In the next two years, UW Health, the health system associated with the University of Wisconsin, will be the first medical institution worldwide to clinically treat cancer patients sitting upright with proton therapy, using the Marie particle therapy system. Designed by Leo Cancer Care, the solution utilizes a rotating chair to allow the patient to sit in front of the proton beam, instead of lying down, creating a more comfortable body stance.
This naturally positions the heart, lungs, and other organs to reduce unnecessary radiation exposure, while allowing for more precise targeting of tumors. It also creates direct eye-to-eye contact between the patient and care team. Additionally, the scanner requires less space to install and reduces total cost of ownership, compared to other proton therapy systems.
“The significant innovation from Leo Cancer Care is the capacity to have a robotic upright positioning chair with six degrees of freedom that enables the chair to execute the movements that are necessary, rather than swing a big gantry around a patient to deliver the conformal beam,” radiation oncologist Dr. Paul Harari, chair of the department of human oncology at the UW School of Medicine and Public Health, told HCB News.
Several innovations like this are underway to not just improve the efficiency of proton therapy but expand its reach, accessibility, and affordability.
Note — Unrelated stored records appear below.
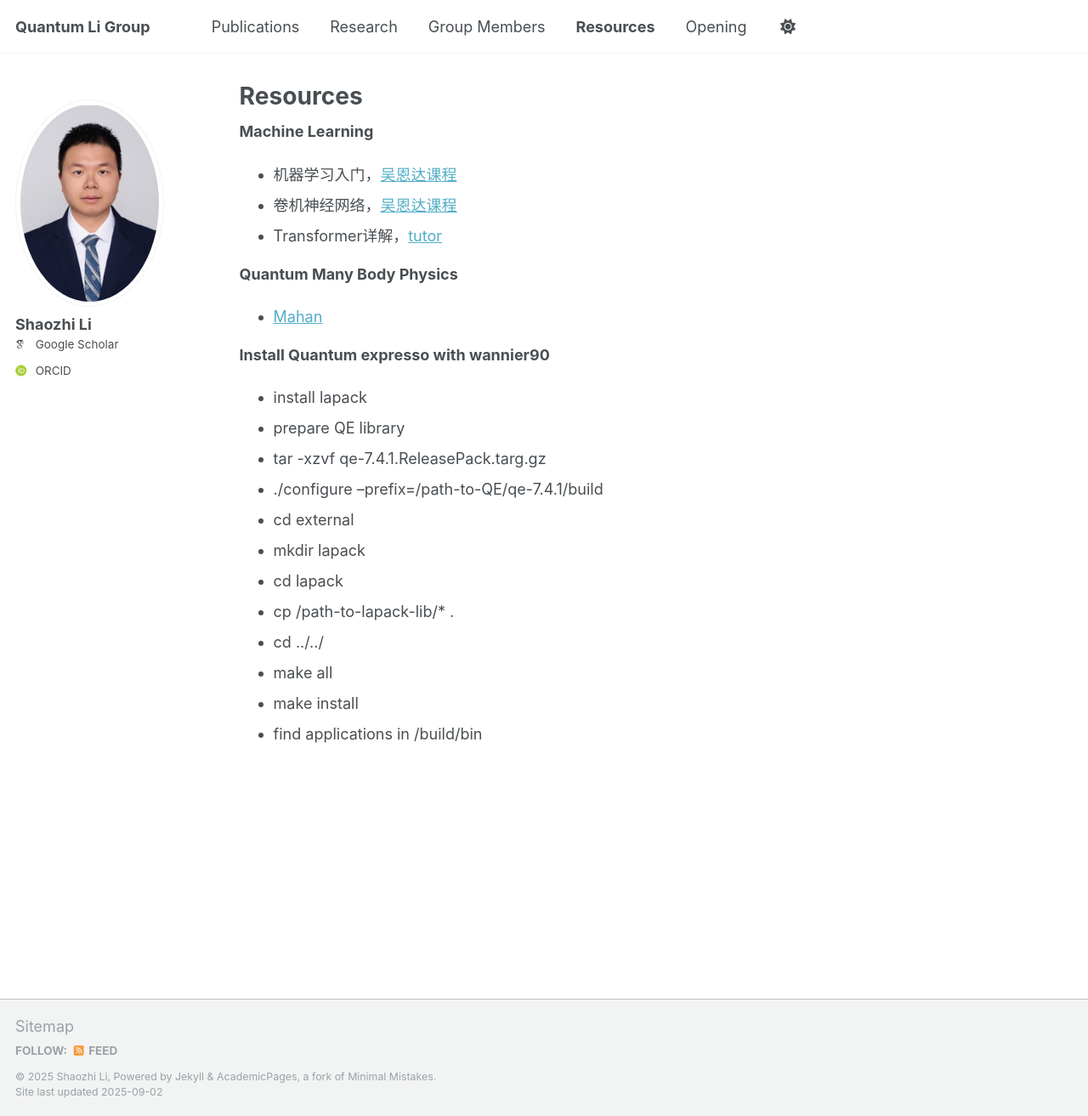
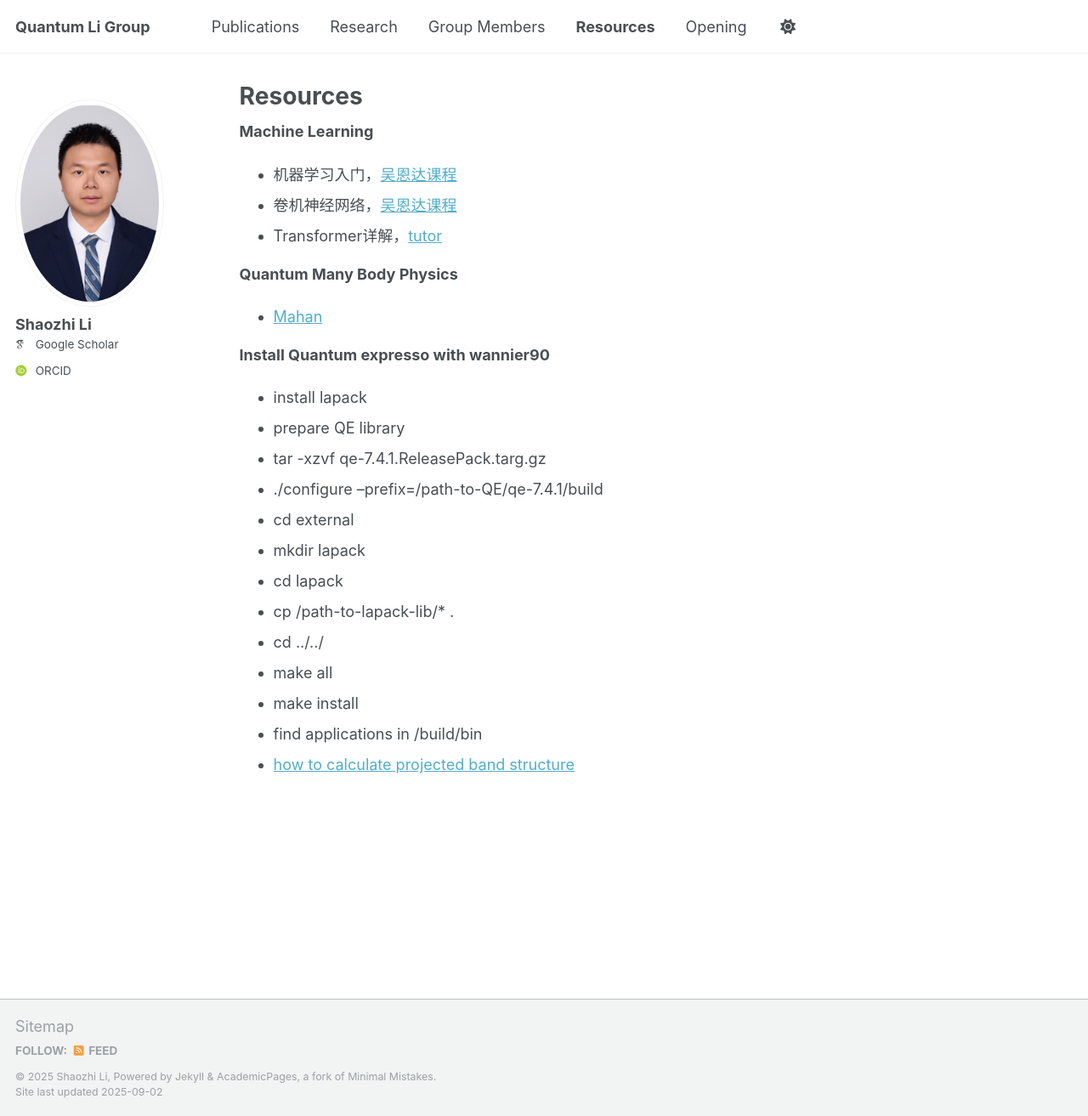
Before and after one commit to quantumligroup/quantumligroup.github.io, a Jekyll site: the page built from _pages/resources.md, in a window 1280 px wide and 1313 px high. Shown: the whole window at 85% size. Built offline with Jekyll 4.4.1, drawn with Linux system fonts in a browser that asks for light colours; some web fonts are replaced; a script that is not in the unit is left out.

Commit message:
change 23

```diff
--- a/_pages/resources.md
+++ b/_pages/resources.md
@@ -25,3 +25,4 @@ permalink: /resources/
 - make all
 - make install
 - find applications in /build/bin
+- [how to calculate projected band structure](https://pranabdas.github.io/espresso/hands-on/wannier/)
```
HCB News sat down with Harari and other experts in the field to discuss these advancements, and how they are facilitating a greater ability to deliver optimal outcomes to cancer patients.
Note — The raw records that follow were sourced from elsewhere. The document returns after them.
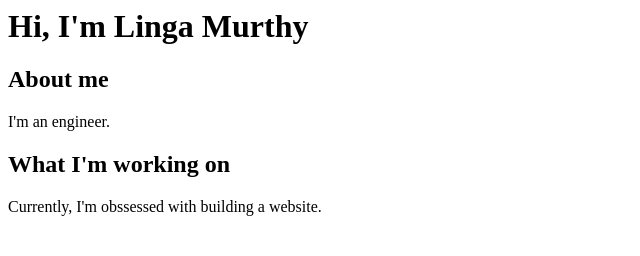
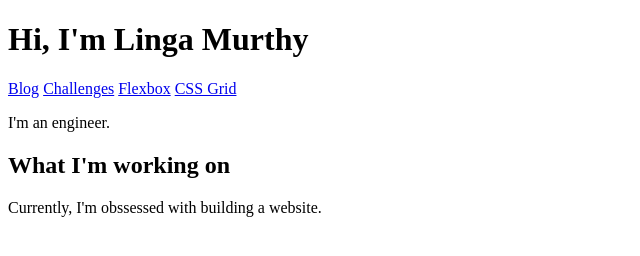
Before and after one commit to lingamurthycs/mywebsite, a plain HTML site: page index.html in a window 1280 px wide. Shown: the whole page, without its empty margins (0-640 px from the left). Drawn offline with Linux system fonts and the light colour scheme.

Commit message:
updated index and qr code image

```diff
--- a/index.html
+++ b/index.html
@@ -1,9 +1,22 @@
-<html>
+<!DOCTYPE html>
+<html lang="en">
+<head>
+	<meta charset="UTF-8">
+	<meta name="viewport" content="width=device-width, initial-scale=1.0">
+	<title>My webpage</title>
+</head>
+<body>
+	<header>
 		<h1>
 			Hi, I'm Linga Murthy
 		</h1>
-	<body>
-		<h2>About me</h2>
+		<nav>
+			<a href="blog.html">Blog</a>
+			<a href="#">Challenges</a>
+			<a href="#">Flexbox</a>
+			<a href="#">CSS Grid</a>
+		</nav>
+	</header>
 	<p>
 		I'm an engineer.
 	</p>
```
Also changed, not shown: blog.html (added, +10 -0 lines), img/qr-code.png (added). Lines whose indentation alone changed are shown as unchanged.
New innovations out today
About 20 years ago, the cost of setting up a proton therapy system was around $150 million. Today, most centers are paying $40 to $50 million, according to Harari. One reason has been a shift away from more expensive, traditional multiroom systems, to newer, single-room vaults. The lower prices of these systems make building and the costs of infrastructure for a proton therapy facility more feasible, especially for smaller centers. These healthcare systems also usually have smaller volumes of cancer patients, which may justify investment in a single-room versus a multiroom system.
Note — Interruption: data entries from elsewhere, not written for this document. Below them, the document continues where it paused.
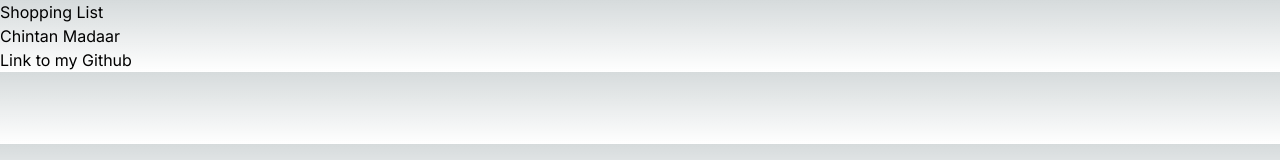
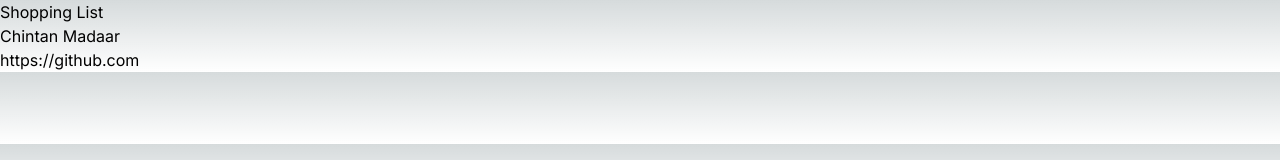
Before and after one commit to ChintanMadaar/CPRG306-WebDevelopment, a Next.js app: page /week-2 in a window 1280 px wide. Shown: the top 160 px of the page. Built offline with nearby package versions, Linux system fonts and the light colour scheme.

Commit message:
Update student-info.js

```diff
--- a/app/week-2/student-info.js
+++ b/app/week-2/student-info.js
@@ -7,7 +7,7 @@ const StudentInfo = () => {
 
       <p>
         <Link href="https://github.com/ChintanMadaar/CPRG306-WebDevelopment.git">
-          Link to my Github
+          https://github.com
         </Link>
       </p>
     </div>
```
“The first- and second-generation proton centers were much more expensive. Several ended up going into bankruptcy because they couldn’t manage the business plan initially established. There is not nearly the same concern when dealing with just the single-room centers, which require fewer patients to be successful,” said Dr. Bradford Hoppe, medical director of particle therapy and professor of radiation oncology for Mayo Clinic Florida.